The average "american" doesn't spend 780 hours a year in a helicopter, and neither does the average helicopter pilot.  The average driver is expected to be in multiple car collisions in his or her lifetime.  The average pilot is not.



#20 apacheguy

apacheguy

    VR Veteran Poster

  • Members
  • PipPipPipPipPipPipPip
  • 407 posts
  • Gender:Male
  • Interests:TH-67, OH-58A/A+/C, AH-1F, UH-1H, UH-72A, AH-64A/D

Posted 12 August 2016 - 10:31

 

This chart would appear to be the reason why it's so difficult and expensive for pilots to purchase life insurance.  You can have pretty much any other job and USAA will insure you but pilots they want nothing to do with.






0 user(s) are reading this topic

0 members, 0 guests, 0 anonymous users

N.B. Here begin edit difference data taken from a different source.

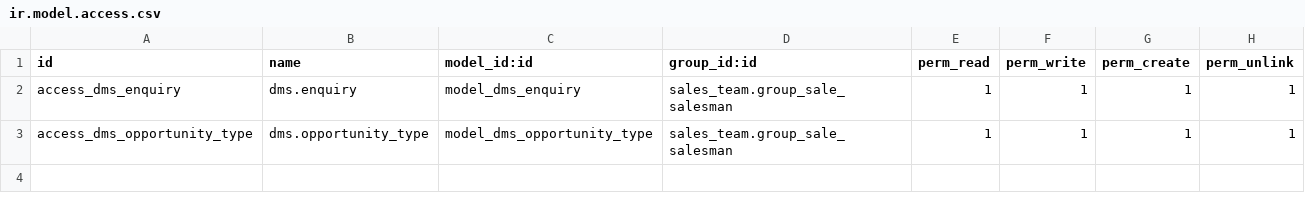
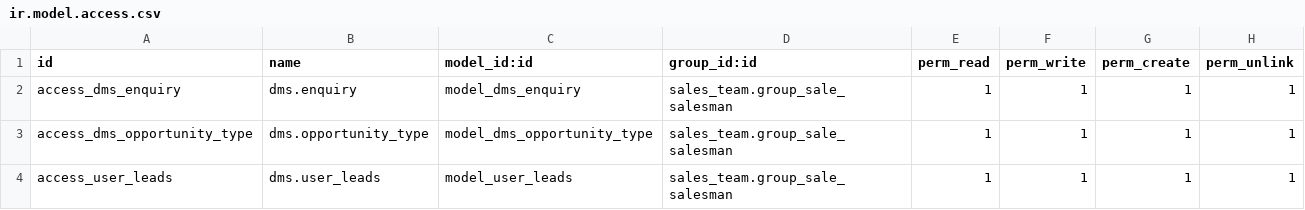
Before and after one commit to Yogi-karate/dms, a CSV file: modules/crm_dms/security/ir.model.access.csv, drawn as a sheet; the diff names each change by its address in the sheet, - before the commit and + after, or states it on an @@ line.

Commit message:
Added user wise opportunity creation report

```diff
--- a/modules/crm_dms/security/ir.model.access.csv
+++ b/modules/crm_dms/security/ir.model.access.csv
+row 4: access_user_leads | dms.user_leads | model_user_leads | sales_team.group_sale_salesman | 1 | 1 | 1 | 1
```
Also changed, not shown: 4 other files.
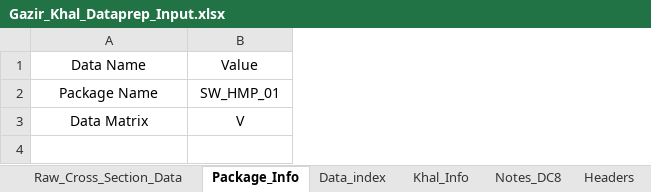
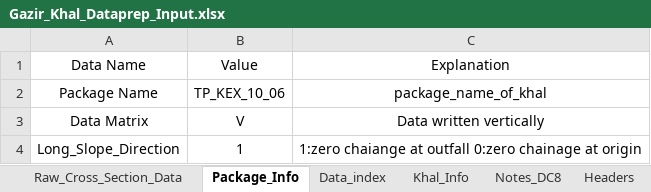
Before and after one commit to design-circle5-design/Design_All_DC_5, an Excel workbook: AEMostofa/Southwest Project/SMO Gopalgonj/Khal/P1/Design & XL File/6 Gazir Khal/Gazir_Khal_Dataprep_Input.xlsx, sheet Package_Info, drawn as a sheet; values as stored, in another font and other column widths than the file's, no borders; the diff names each change by its address in the sheet, - before the commit and + after, or states it on an @@ line.

Commit message:
Gazirr Khal First Draft
Gazirr Khal First Draft

```diff
--- a/AEMostofa/Southwest Project/SMO Gopalgonj/Khal/P1/Design & XL File/6 Gazir Khal/Gazir_Khal_Dataprep_Input.xlsx (sheet Package_Info)
+++ b/AEMostofa/Southwest Project/SMO Gopalgonj/Khal/P1/Design & XL File/6 Gazir Khal/Gazir_Khal_Dataprep_Input.xlsx (sheet Package_Info)
+column C, rows 1-3: Explanation | package_name_of_khal | Data written vertically
-B2: SW_HMP_01
+B2: TP_KEX_10_06
+row 4: Long_Slope_Direction | 1 | 1:zero chaiange at outfall 0:zero chainage at origin
```
Also changed, not shown: sheet Khal_Info, charts or pictures, 11 other files.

Helmet FX General 200ColoradoHeliOpsGeneral200MaunaLoaSoftwareVRGeneral200HeliHelmetsAble_VRGeneral200PrecisionVRForumGeneral200DevoreGeneral200Genesys VRForum200_GeneralMidwestHeliAcademy2016NFCVRGeneral200